DIRECTIONS FOR THIS TASK: Every line below that holds the string "with" must be copied.

────────────────────

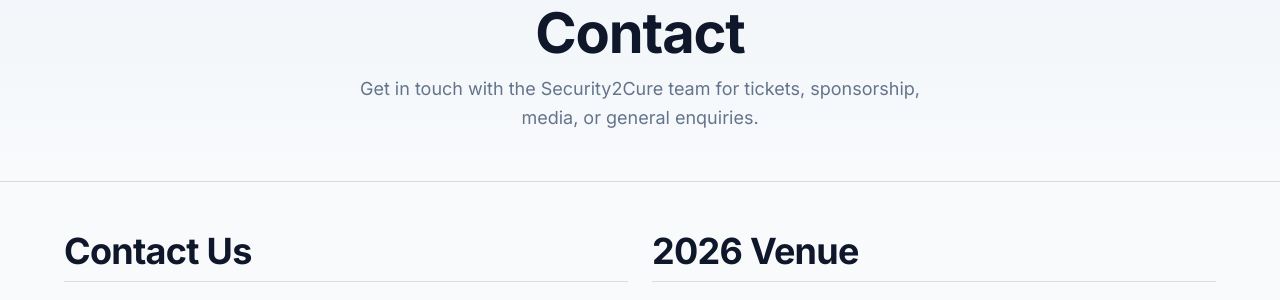
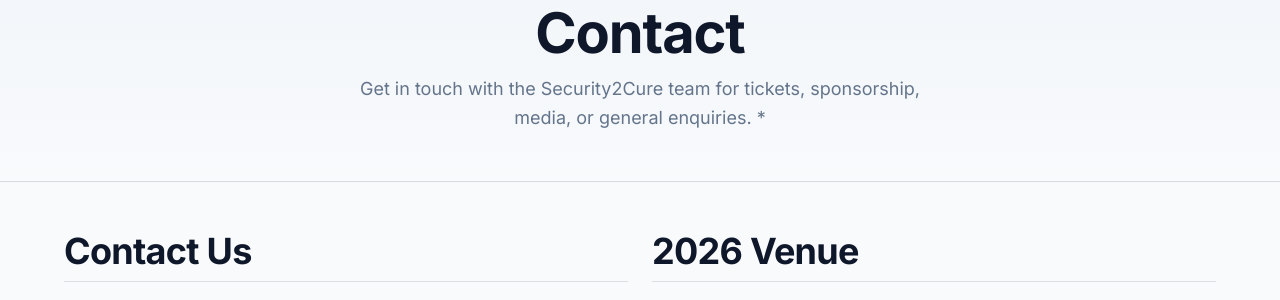
Before and after one commit to security2cure/security2cure-website, a Jekyll site: the page built from contact.md, in a window 1280 px wide and 900 px high. Shown: the part 136-436 px from the top of the window. Built offline with Jekyll 4.4.1, drawn with Linux system fonts in a browser that asks for light colours.

```diff
--- a/contact.md
+++ b/contact.md
@@ -1,7 +1,7 @@
 ---
 layout: page
 title: Contact
-subtitle: Get in touch with the Security2Cure team for tickets, sponsorship, media, or general enquiries.
+subtitle: Get in touch with the Security2Cure team for tickets, sponsorship, media, or general enquiries. *
 permalink: /contact/
 ---
 
```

────────────────────

RESPONSE TO THIS TASK:
Before and after one commit to security2cure/security2cure-website, a Jekyll site: the page built from contact.md, in a window 1280 px wide and 900 px high. Shown: the part 136-436 px from the top of the window. Built offline with Jekyll 4.4.1, drawn with Linux system fonts in a browser that asks for light colours.
-subtitle: Get in touch with the Security2Cure team for tickets, sponsorship, media, or general enquiries.
+subtitle: Get in touch with the Security2Cure team for tickets, sponsorship, media, or general enquiries. *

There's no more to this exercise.